Sitting on the outskirts of a rapidly-growing startup with 50,000+ accounts and 30 million+ registrations, I’ve realized that email copywriting is, at least to my detriment, not just about email copywriting. It’s about copywriting in general.
Do you see a shortcut to find the equivalent fraction? Notice that [latex]0.8=\frac{8}{10}[/latex] and [latex]0.05=\frac{5}{100}[/latex]. The least common denominator of [latex]\frac{8}{10}[/latex] and [latex]\frac{5}{100}[/latex] is [latex]100[/latex]. By multiplying the numerator and denominator of [latex]\frac{0.8}{0.05}[/latex] by [latex]100[/latex], we ‘moved’ the decimal two places to the right to get the equivalent fraction with no decimals. Now that we understand the math behind the process, we can find the fraction with no decimals like this: Reducing a fraction may seem unnecessary when you're converting a decimal. But it's important if you're going to use the fraction in a math problem. If you're adding two fractions, you may even need to reduce or change both fractions so they have a common denominator. (Source:

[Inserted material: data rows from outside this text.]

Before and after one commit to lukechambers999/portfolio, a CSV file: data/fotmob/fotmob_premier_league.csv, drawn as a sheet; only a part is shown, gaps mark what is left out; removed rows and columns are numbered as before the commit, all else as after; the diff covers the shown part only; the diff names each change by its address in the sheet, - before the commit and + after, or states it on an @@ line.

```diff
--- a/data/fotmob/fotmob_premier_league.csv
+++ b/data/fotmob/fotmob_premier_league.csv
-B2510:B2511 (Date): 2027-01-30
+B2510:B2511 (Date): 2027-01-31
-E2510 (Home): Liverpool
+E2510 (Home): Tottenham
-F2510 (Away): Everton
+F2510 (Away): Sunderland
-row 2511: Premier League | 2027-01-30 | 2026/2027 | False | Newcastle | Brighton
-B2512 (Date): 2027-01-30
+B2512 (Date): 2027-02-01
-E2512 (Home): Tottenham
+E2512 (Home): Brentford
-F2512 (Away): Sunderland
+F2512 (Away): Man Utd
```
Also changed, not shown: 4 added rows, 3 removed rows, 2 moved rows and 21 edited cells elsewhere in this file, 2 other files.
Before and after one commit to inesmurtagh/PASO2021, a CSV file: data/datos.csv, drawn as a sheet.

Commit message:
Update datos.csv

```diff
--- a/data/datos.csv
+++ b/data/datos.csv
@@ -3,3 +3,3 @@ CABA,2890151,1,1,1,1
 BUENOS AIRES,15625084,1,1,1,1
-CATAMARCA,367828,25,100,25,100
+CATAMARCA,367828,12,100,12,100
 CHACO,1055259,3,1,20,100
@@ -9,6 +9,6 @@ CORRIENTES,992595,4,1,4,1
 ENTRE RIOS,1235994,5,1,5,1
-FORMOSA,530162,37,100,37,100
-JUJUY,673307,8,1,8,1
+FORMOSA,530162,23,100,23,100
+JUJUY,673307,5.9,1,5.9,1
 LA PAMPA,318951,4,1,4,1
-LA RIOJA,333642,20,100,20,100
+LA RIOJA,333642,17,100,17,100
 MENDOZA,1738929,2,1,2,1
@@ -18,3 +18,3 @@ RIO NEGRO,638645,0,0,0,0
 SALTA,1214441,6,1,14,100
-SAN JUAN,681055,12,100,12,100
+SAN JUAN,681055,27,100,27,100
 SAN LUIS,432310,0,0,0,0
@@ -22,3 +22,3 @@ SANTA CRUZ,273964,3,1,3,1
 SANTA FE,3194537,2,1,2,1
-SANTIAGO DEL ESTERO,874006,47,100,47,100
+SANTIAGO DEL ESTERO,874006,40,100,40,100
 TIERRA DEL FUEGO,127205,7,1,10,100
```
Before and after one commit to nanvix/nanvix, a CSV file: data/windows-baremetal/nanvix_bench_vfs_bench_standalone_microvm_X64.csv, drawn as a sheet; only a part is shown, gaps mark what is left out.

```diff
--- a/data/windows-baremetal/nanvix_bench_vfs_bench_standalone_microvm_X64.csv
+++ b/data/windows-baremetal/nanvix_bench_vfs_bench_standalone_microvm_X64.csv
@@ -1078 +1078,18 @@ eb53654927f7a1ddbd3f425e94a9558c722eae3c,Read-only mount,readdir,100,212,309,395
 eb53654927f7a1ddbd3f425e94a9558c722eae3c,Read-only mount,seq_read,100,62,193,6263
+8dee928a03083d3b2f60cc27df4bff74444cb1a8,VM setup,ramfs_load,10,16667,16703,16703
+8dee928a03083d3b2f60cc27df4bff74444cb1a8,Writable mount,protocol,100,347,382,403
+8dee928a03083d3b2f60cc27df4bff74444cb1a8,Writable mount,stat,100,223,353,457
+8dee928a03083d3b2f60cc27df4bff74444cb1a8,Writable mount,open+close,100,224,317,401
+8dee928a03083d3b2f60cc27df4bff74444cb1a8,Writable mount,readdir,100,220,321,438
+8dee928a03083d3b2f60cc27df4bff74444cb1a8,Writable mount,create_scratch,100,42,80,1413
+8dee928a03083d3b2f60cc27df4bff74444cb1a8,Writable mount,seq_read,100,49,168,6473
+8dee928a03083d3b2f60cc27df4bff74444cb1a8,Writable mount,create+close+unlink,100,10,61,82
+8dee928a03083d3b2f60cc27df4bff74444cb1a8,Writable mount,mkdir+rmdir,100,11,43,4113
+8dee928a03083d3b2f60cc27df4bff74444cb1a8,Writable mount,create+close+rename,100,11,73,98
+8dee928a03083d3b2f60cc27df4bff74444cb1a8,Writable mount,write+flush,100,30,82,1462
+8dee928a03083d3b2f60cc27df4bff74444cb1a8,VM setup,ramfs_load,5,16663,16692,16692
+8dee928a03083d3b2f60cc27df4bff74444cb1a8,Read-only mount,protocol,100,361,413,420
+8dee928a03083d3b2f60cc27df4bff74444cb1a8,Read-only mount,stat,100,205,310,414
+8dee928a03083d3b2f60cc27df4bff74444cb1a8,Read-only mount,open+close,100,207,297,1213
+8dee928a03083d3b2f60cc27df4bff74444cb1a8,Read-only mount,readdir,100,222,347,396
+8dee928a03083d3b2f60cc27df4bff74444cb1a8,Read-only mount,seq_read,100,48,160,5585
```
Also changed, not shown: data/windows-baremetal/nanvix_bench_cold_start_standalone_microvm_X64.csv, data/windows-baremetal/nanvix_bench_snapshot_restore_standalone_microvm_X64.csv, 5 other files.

The following video illustrates the notion of fractions as numbers by providing a brief overview of the development of fractions as part of the real number system. Before you watch the clip it may be useful for you to recall the meaning of the following terms "natural" number and "integer" by clicking on the following link Whole Numbers and Integers from Math Is Fun - Maths Resources. Sometimes it's useful to convert one kind of number into another. For example, it's much easier to add 1/4 and 0.5 if you turn 0.5 into a fraction. Learning how to convert fractions, decimals, and percents will also help you as you learn more advanced math. You will often see an alternative notation in maths books, where two numbers a and b are congruent or equivalent (≡) if, when divided by a given number, the modulus n , they have the same remainder: (Source: www.maths.surrey.ac.uk)